(Dataset records)

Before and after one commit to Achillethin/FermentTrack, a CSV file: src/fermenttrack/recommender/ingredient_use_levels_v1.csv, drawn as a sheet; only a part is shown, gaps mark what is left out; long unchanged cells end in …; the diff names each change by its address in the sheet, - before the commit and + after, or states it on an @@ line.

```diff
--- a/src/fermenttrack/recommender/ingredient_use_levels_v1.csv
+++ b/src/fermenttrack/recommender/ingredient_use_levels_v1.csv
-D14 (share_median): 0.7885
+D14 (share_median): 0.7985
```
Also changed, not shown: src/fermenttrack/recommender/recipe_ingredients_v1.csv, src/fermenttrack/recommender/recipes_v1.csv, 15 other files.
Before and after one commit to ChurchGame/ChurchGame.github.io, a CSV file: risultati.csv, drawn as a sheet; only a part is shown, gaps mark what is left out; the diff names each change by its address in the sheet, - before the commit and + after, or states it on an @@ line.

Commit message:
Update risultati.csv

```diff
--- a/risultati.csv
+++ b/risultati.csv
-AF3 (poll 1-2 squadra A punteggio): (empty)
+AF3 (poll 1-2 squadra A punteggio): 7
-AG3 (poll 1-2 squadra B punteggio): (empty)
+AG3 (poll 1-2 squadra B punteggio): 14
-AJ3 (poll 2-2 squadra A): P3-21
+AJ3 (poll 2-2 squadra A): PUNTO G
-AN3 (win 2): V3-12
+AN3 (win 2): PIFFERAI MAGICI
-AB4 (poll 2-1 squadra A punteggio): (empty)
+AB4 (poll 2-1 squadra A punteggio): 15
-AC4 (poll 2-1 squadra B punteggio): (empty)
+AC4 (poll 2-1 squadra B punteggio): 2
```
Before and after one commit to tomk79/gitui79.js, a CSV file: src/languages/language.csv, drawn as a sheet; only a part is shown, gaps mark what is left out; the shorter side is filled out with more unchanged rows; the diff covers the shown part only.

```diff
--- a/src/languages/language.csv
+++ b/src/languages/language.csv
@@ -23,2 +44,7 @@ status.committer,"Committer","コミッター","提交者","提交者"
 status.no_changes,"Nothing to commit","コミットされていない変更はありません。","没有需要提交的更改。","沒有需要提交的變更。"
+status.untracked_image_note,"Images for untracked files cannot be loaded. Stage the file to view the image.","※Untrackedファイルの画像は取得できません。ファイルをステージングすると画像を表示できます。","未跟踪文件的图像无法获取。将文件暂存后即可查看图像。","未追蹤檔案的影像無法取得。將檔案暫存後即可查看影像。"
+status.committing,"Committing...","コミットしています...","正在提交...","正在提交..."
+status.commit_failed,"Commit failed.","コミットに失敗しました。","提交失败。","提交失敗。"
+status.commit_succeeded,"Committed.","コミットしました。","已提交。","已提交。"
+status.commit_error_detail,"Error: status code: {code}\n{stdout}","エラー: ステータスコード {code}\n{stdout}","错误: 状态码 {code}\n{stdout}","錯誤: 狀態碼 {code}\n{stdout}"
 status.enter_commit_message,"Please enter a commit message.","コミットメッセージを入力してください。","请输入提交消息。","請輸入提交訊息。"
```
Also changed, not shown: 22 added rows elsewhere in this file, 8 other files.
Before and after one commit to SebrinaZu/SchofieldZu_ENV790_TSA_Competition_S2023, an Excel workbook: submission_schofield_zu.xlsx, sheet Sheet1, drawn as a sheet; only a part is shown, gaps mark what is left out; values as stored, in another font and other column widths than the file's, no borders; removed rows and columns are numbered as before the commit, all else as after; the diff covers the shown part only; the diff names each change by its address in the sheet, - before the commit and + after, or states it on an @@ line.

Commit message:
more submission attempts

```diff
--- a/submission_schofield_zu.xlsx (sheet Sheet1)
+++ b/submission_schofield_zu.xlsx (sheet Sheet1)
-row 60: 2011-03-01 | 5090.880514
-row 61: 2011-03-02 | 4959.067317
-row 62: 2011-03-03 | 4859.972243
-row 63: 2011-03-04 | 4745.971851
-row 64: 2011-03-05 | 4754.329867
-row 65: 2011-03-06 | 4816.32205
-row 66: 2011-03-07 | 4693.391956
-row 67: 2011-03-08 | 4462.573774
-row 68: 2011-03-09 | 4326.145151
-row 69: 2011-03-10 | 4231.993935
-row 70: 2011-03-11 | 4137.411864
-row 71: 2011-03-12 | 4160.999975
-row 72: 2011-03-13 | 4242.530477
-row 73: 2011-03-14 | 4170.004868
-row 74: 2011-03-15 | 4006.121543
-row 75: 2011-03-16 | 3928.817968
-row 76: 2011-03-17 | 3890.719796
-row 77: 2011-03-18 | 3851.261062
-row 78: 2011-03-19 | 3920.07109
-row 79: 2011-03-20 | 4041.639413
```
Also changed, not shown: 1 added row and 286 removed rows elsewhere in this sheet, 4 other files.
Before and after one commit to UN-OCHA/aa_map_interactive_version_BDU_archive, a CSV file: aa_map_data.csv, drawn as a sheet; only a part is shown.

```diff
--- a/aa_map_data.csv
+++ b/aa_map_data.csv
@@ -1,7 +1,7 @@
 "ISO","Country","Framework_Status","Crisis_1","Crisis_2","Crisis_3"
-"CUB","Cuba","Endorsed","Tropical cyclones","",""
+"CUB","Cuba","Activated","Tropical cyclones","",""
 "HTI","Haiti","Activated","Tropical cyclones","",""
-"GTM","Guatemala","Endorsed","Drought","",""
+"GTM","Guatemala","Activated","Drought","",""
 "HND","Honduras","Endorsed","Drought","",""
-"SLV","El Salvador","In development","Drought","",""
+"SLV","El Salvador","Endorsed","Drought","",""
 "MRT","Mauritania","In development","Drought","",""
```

(End Dataset records)

→ Brief:
Give back every entry above, complete and exact.

→ Your solution:
Before and after one commit to Achillethin/FermentTrack, a CSV file: src/fermenttrack/recommender/ingredient_use_levels_v1.csv, drawn as a sheet; only a part is shown, gaps mark what is left out; long unchanged cells end in …; the diff names each change by its address in the sheet, - before the commit and + after, or states it on an @@ line.

```diff
--- a/src/fermenttrack/recommender/ingredient_use_levels_v1.csv
+++ b/src/fermenttrack/recommender/ingredient_use_levels_v1.csv
-D14 (share_median): 0.7885
+D14 (share_median): 0.7985
```
Also changed, not shown: src/fermenttrack/recommender/recipe_ingredients_v1.csv, src/fermenttrack/recommender/recipes_v1.csv, 15 other files.
Before and after one commit to ChurchGame/ChurchGame.github.io, a CSV file: risultati.csv, drawn as a sheet; only a part is shown, gaps mark what is left out; the diff names each change by its address in the sheet, - before the commit and + after, or states it on an @@ line.

Commit message:
Update risultati.csv

```diff
--- a/risultati.csv
+++ b/risultati.csv
-AF3 (poll 1-2 squadra A punteggio): (empty)
+AF3 (poll 1-2 squadra A punteggio): 7
-AG3 (poll 1-2 squadra B punteggio): (empty)
+AG3 (poll 1-2 squadra B punteggio): 14
-AJ3 (poll 2-2 squadra A): P3-21
+AJ3 (poll 2-2 squadra A): PUNTO G
-AN3 (win 2): V3-12
+AN3 (win 2): PIFFERAI MAGICI
-AB4 (poll 2-1 squadra A punteggio): (empty)
+AB4 (poll 2-1 squadra A punteggio): 15
-AC4 (poll 2-1 squadra B punteggio): (empty)
+AC4 (poll 2-1 squadra B punteggio): 2
```
Before and after one commit to tomk79/gitui79.js, a CSV file: src/languages/language.csv, drawn as a sheet; only a part is shown, gaps mark what is left out; the shorter side is filled out with more unchanged rows; the diff covers the shown part only.

```diff
--- a/src/languages/language.csv
+++ b/src/languages/language.csv
@@ -23,2 +44,7 @@ status.committer,"Committer","コミッター","提交者","提交者"
 status.no_changes,"Nothing to commit","コミットされていない変更はありません。","没有需要提交的更改。","沒有需要提交的變更。"
+status.untracked_image_note,"Images for untracked files cannot be loaded. Stage the file to view the image.","※Untrackedファイルの画像は取得できません。ファイルをステージングすると画像を表示できます。","未跟踪文件的图像无法获取。将文件暂存后即可查看图像。","未追蹤檔案的影像無法取得。將檔案暫存後即可查看影像。"
+status.committing,"Committing...","コミットしています...","正在提交...","正在提交..."
+status.commit_failed,"Commit failed.","コミットに失敗しました。","提交失败。","提交失敗。"
+status.commit_succeeded,"Committed.","コミットしました。","已提交。","已提交。"
+status.commit_error_detail,"Error: status code: {code}\n{stdout}","エラー: ステータスコード {code}\n{stdout}","错误: 状态码 {code}\n{stdout}","錯誤: 狀態碼 {code}\n{stdout}"
 status.enter_commit_message,"Please enter a commit message.","コミットメッセージを入力してください。","请输入提交消息。","請輸入提交訊息。"
```
Also changed, not shown: 22 added rows elsewhere in this file, 8 other files.
Before and after one commit to SebrinaZu/SchofieldZu_ENV790_TSA_Competition_S2023, an Excel workbook: submission_schofield_zu.xlsx, sheet Sheet1, drawn as a sheet; only a part is shown, gaps mark what is left out; values as stored, in another font and other column widths than the file's, no borders; removed rows and columns are numbered as before the commit, all else as after; the diff covers the shown part only; the diff names each change by its address in the sheet, - before the commit and + after, or states it on an @@ line.

Commit message:
more submission attempts

```diff
--- a/submission_schofield_zu.xlsx (sheet Sheet1)
+++ b/submission_schofield_zu.xlsx (sheet Sheet1)
-row 60: 2011-03-01 | 5090.880514
-row 61: 2011-03-02 | 4959.067317
-row 62: 2011-03-03 | 4859.972243
-row 63: 2011-03-04 | 4745.971851
-row 64: 2011-03-05 | 4754.329867
-row 65: 2011-03-06 | 4816.32205
-row 66: 2011-03-07 | 4693.391956
-row 67: 2011-03-08 | 4462.573774
-row 68: 2011-03-09 | 4326.145151
-row 69: 2011-03-10 | 4231.993935
-row 70: 2011-03-11 | 4137.411864
-row 71: 2011-03-12 | 4160.999975
-row 72: 2011-03-13 | 4242.530477
-row 73: 2011-03-14 | 4170.004868
-row 74: 2011-03-15 | 4006.121543
-row 75: 2011-03-16 | 3928.817968
-row 76: 2011-03-17 | 3890.719796
-row 77: 2011-03-18 | 3851.261062
-row 78: 2011-03-19 | 3920.07109
-row 79: 2011-03-20 | 4041.639413
```
Also changed, not shown: 1 added row and 286 removed rows elsewhere in this sheet, 4 other files.
Before and after one commit to UN-OCHA/aa_map_interactive_version_BDU_archive, a CSV file: aa_map_data.csv, drawn as a sheet; only a part is shown.

```diff
--- a/aa_map_data.csv
+++ b/aa_map_data.csv
@@ -1,7 +1,7 @@
 "ISO","Country","Framework_Status","Crisis_1","Crisis_2","Crisis_3"
-"CUB","Cuba","Endorsed","Tropical cyclones","",""
+"CUB","Cuba","Activated","Tropical cyclones","",""
 "HTI","Haiti","Activated","Tropical cyclones","",""
-"GTM","Guatemala","Endorsed","Drought","",""
+"GTM","Guatemala","Activated","Drought","",""
 "HND","Honduras","Endorsed","Drought","",""
-"SLV","El Salvador","In development","Drought","",""
+"SLV","El Salvador","Endorsed","Drought","",""
 "MRT","Mauritania","In development","Drought","",""
```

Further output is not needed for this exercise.